gammaCore is an external vagus nerve stimulator that is FDA-approved for treating cluster headache and migraine. To explain what makes the gammaCore work, I have to back up a bit to talk about the vagus nerve.
What is the vagus nerve?
The vagus nerve is the body’s longest cranial nerve and has many branches. It connects to numerous organs, including the heart, lungs, and stomach. (The vagus nerve is shown in yellow in the image.) Here’s how electroCore, the company that makes gammaCore, describes the vagus nerve:
It is the longest cranial nerve in the body, primarily serving as a sensory nerve, bringing information from the visceral organs to the brain. The vagus nerve has a number of branching nerves that go to the heart, lungs, voice box, stomach, ears, and other organs. As a sensory nerve that assesses the condition of these organs, it is the communication between the brain and the body. It contains motor and sensory fibers and, because it passes through the neck and thorax to the abdomen, has the widest distribution in the body.
While we don’t hear as much about the vagus nerve as we do the occipital or trigeminal nerves, researchers believe it plays an important role in both migraine and cluster headache. You’ve likely heard of the vagus nerve in connection with it’s most “famous” responsibilities: it plays a central role in the fight-or-flight response and it connects the brain to the stomach, sending signals between the two. (Since eating anything is a migraine trigger for me, this connection is what prompted me to travel to Canada to try the gammaCore.)
How does the gammaCore work?
Like with so many therapies, how the gammaCore works isn’t entirely known. electroCore’s website currently says, “Stimulating the vagus nerve affects many important autonomic functions in the brain and in the body, including neurotransmitter levels, inflammation levels, and metabolism.” In videos published in 2012 and 2014, electroCore explains the role of neurotransmitters and how the gammaCore influences them. Here’s my summary (and you can watch the videos yourself below).
The gammaCore is thought to balance neurotransmitters, which help regulate a person’s nervous system. Neurotransmitters can be classified as excitatory or inhibitory. Excitatory neurotransmitters rev up the nervous system; inhibitory neurotransmitters calm the nervous system.
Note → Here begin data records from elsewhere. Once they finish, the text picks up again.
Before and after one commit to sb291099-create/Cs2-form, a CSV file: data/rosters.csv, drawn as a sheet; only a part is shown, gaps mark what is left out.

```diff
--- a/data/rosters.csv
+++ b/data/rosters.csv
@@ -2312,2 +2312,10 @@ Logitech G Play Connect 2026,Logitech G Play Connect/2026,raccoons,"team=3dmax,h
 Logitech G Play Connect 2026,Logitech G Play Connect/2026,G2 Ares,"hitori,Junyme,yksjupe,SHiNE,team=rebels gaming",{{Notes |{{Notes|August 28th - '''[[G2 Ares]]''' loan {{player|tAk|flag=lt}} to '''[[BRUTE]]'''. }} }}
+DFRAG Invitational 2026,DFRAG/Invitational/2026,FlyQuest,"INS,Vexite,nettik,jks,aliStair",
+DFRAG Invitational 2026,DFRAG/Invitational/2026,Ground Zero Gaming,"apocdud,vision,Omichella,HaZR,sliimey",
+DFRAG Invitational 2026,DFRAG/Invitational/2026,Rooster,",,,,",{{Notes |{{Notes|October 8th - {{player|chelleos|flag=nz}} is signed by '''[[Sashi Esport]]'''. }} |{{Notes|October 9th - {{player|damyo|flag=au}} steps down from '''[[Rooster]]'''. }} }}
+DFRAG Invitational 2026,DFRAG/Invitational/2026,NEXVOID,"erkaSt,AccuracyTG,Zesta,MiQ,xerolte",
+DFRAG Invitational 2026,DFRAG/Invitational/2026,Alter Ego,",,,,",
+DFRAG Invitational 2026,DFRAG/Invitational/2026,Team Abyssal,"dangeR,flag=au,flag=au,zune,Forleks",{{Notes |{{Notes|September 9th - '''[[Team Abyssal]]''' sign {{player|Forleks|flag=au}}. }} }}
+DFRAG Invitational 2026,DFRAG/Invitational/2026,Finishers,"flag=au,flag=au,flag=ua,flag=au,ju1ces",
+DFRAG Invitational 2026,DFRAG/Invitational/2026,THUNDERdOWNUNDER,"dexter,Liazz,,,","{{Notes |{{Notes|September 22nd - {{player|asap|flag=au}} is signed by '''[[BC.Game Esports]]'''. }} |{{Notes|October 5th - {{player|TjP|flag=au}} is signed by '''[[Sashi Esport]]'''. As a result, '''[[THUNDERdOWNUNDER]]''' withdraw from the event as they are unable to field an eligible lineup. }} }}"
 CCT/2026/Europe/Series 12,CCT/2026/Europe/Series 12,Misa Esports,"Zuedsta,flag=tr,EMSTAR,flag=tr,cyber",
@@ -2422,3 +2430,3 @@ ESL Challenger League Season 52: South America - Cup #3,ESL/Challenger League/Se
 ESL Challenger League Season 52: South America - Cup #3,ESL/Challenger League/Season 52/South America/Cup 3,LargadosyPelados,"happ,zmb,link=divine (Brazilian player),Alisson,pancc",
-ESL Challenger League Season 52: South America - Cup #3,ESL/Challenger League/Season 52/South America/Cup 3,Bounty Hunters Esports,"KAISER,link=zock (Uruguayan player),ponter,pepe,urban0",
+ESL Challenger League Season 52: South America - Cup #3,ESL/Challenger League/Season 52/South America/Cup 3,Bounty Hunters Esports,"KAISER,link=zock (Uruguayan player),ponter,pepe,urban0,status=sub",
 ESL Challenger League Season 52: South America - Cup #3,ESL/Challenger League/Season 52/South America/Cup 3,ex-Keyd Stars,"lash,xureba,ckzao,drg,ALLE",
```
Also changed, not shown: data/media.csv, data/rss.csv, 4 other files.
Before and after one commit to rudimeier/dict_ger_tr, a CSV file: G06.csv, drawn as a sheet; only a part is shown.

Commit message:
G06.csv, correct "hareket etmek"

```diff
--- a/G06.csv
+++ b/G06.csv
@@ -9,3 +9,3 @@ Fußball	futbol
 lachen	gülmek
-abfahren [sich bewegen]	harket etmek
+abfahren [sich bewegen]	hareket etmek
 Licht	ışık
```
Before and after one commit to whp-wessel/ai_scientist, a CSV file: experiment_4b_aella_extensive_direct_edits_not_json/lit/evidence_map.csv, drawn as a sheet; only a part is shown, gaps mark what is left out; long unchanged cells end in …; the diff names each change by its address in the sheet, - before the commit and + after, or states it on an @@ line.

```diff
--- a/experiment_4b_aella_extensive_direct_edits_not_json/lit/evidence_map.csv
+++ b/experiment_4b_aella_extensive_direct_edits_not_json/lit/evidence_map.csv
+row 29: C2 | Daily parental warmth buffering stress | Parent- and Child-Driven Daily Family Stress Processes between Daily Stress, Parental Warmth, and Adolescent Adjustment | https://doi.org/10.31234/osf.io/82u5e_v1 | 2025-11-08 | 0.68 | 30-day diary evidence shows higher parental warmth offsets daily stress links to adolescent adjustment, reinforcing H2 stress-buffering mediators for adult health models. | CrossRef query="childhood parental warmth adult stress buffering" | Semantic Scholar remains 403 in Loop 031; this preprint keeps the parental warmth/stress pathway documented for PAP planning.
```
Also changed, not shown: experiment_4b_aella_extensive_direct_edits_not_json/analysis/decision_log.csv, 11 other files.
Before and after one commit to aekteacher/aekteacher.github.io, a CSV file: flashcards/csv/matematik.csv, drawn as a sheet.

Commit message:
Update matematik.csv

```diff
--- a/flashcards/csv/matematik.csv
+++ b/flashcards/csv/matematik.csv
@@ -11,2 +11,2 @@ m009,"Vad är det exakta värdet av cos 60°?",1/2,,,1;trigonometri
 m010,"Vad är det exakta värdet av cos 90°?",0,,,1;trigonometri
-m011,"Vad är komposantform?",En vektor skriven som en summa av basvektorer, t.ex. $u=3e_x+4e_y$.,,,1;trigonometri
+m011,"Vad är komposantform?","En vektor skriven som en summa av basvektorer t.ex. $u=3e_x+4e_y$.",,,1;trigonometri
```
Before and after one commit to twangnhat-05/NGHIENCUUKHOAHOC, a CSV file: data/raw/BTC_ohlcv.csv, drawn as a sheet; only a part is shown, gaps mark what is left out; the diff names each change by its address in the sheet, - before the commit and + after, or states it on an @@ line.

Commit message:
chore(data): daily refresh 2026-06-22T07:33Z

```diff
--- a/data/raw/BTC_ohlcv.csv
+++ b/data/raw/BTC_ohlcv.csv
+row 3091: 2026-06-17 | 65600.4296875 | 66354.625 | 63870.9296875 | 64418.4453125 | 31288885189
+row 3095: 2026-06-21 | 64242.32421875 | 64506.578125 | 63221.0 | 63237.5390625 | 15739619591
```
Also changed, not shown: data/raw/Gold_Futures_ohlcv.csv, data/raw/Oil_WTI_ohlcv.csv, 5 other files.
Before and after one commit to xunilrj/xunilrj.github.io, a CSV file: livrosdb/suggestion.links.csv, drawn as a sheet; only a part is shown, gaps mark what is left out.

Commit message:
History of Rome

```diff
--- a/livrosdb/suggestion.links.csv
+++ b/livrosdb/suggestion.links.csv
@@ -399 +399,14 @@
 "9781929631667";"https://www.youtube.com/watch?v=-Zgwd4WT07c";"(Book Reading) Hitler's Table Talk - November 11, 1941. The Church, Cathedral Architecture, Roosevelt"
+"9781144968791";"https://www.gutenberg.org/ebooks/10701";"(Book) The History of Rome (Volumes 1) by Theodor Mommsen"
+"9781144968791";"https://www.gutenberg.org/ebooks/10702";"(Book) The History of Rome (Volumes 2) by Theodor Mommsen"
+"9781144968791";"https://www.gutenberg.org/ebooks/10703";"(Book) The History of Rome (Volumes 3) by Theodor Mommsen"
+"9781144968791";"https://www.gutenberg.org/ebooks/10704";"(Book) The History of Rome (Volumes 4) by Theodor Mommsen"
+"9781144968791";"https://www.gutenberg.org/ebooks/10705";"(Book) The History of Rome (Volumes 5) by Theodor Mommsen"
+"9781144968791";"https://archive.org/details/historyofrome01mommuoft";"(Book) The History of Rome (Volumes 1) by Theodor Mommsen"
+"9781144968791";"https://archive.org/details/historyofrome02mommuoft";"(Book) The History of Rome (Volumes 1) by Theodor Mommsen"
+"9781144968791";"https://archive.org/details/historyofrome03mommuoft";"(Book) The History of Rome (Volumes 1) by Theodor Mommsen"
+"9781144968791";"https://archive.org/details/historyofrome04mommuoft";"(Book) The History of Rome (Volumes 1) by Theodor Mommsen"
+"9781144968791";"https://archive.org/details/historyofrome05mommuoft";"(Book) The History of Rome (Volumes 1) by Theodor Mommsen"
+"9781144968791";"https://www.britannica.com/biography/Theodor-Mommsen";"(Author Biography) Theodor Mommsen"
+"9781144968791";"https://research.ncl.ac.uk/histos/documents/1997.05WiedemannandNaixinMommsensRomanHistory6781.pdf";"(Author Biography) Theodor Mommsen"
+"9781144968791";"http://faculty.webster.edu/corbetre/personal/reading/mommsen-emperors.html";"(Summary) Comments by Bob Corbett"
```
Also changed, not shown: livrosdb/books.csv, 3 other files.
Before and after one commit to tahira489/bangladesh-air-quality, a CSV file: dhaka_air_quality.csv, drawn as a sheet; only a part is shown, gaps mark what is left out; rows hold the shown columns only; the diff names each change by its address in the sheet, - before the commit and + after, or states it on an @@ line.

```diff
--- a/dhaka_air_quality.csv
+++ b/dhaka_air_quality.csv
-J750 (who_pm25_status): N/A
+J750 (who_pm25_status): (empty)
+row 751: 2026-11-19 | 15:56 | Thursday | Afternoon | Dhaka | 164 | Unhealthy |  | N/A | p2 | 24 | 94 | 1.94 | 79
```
The brain tries to maintain an equilibrium by constantly balancing excitatory and inhibitory neurotransmitters. Scientists believe that people with headache disorders like migraine and cluster headache may have too many excitatory neurotransmitters and not enough inhibitory neurotransmitters. One particular neurotransmitter, glutamate, is particularly suspect. The gammaCore is thought to balance neurotransmitters by stimulating the “nervous system’s superhighway,” as electroCore calls the vagus nerve.
Video Explanations of How the gammaCore Works
These videos from electroCore, the company that makes the gammaCore, give a better explanation than I can. The information in the two videos is basically the same—the first is the layperson’s explanation and the second is more technical. Both videos are worth watching, though I recommend starting with the intro video. (You may be annoyed by the narrators’ liberal use of the word “headache”—it can seem like they minimize the severity of migraine and cluster headache. I give them leeway because they’re trying to encompass both migraine and